▸ **What you are asked to do**: Report each line of the records where "installer" occurs.

▸ **Given records**:

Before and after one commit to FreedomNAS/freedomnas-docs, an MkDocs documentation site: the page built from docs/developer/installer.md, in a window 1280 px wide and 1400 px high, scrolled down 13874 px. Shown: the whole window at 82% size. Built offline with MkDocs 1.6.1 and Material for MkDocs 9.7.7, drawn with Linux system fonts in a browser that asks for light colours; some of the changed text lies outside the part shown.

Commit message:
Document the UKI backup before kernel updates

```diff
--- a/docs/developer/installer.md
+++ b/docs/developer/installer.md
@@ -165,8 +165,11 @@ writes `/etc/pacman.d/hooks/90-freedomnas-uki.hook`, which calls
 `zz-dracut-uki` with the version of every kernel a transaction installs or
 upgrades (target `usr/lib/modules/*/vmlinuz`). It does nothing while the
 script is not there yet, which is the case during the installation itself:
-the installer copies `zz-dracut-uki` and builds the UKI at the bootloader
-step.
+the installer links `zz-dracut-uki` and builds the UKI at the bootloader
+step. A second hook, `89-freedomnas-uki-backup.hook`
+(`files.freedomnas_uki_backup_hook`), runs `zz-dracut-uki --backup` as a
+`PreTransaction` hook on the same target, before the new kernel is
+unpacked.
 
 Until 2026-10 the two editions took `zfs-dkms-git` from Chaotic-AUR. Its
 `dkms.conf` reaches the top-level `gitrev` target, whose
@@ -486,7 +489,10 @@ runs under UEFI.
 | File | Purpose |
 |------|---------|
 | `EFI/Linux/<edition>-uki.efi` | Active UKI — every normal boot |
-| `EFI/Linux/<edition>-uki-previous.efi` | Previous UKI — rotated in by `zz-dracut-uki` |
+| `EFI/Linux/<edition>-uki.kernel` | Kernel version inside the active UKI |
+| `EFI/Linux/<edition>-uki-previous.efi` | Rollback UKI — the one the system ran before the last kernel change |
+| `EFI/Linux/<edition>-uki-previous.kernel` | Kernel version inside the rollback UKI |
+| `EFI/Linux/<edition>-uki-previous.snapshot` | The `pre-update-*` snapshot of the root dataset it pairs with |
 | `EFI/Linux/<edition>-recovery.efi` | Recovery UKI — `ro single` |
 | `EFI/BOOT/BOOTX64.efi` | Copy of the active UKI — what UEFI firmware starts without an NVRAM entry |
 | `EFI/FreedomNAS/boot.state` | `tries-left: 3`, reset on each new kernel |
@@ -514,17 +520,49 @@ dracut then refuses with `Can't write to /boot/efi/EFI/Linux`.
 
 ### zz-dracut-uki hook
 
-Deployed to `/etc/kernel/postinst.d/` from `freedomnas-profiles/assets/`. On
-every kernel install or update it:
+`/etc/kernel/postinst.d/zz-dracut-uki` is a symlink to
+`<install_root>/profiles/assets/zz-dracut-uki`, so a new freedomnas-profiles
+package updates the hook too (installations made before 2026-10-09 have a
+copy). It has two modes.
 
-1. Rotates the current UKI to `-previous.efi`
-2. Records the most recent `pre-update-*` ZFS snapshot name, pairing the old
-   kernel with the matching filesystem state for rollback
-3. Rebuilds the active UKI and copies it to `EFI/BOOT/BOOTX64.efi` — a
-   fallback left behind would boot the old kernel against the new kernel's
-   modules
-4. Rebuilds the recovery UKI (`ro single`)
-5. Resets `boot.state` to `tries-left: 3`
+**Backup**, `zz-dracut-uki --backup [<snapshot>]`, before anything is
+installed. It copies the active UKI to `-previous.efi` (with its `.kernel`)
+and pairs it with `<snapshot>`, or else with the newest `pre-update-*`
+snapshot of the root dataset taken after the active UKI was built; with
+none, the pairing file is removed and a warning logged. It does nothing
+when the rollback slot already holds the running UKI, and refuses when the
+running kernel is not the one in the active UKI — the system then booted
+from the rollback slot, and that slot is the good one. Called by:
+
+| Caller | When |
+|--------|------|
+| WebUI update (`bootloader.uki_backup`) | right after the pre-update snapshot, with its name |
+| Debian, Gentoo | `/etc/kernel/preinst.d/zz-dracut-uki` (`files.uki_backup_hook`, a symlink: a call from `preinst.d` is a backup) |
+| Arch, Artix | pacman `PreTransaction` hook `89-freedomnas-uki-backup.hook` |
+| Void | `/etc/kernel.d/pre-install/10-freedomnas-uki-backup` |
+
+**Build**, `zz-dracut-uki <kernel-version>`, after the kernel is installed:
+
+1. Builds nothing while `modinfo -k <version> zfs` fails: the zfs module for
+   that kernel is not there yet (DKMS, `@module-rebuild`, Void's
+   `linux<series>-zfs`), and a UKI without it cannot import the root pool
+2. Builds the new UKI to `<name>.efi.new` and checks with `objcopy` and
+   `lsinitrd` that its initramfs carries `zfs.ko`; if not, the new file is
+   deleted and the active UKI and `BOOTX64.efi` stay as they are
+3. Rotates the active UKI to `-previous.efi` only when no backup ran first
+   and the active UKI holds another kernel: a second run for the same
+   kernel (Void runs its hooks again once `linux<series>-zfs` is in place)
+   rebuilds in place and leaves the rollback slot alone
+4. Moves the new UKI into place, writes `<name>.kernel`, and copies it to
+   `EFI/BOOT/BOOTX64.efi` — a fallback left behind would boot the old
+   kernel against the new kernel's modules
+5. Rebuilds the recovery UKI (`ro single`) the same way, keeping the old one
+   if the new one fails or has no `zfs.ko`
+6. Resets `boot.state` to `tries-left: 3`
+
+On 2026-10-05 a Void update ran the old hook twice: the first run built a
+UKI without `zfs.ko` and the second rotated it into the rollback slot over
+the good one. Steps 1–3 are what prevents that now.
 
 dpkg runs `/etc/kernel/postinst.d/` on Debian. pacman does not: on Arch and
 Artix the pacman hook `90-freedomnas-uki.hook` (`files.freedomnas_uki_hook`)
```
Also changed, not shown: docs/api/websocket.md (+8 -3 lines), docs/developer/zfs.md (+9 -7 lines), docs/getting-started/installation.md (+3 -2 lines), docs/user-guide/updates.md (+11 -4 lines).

▸ **Response box**:
Before and after one commit to FreedomNAS/freedomnas-docs, an MkDocs documentation site: the page built from docs/developer/installer.md, in a window 1280 px wide and 1400 px high, scrolled down 13874 px. Shown: the whole window at 82% size. Built offline with MkDocs 1.6.1 and Material for MkDocs 9.7.7, drawn with Linux system fonts in a browser that asks for light colours; some of the changed text lies outside the part shown.
--- a/docs/developer/installer.md
+++ b/docs/developer/installer.md
-the installer copies `zz-dracut-uki` and builds the UKI at the bootloader
+the installer links `zz-dracut-uki` and builds the UKI at the bootloader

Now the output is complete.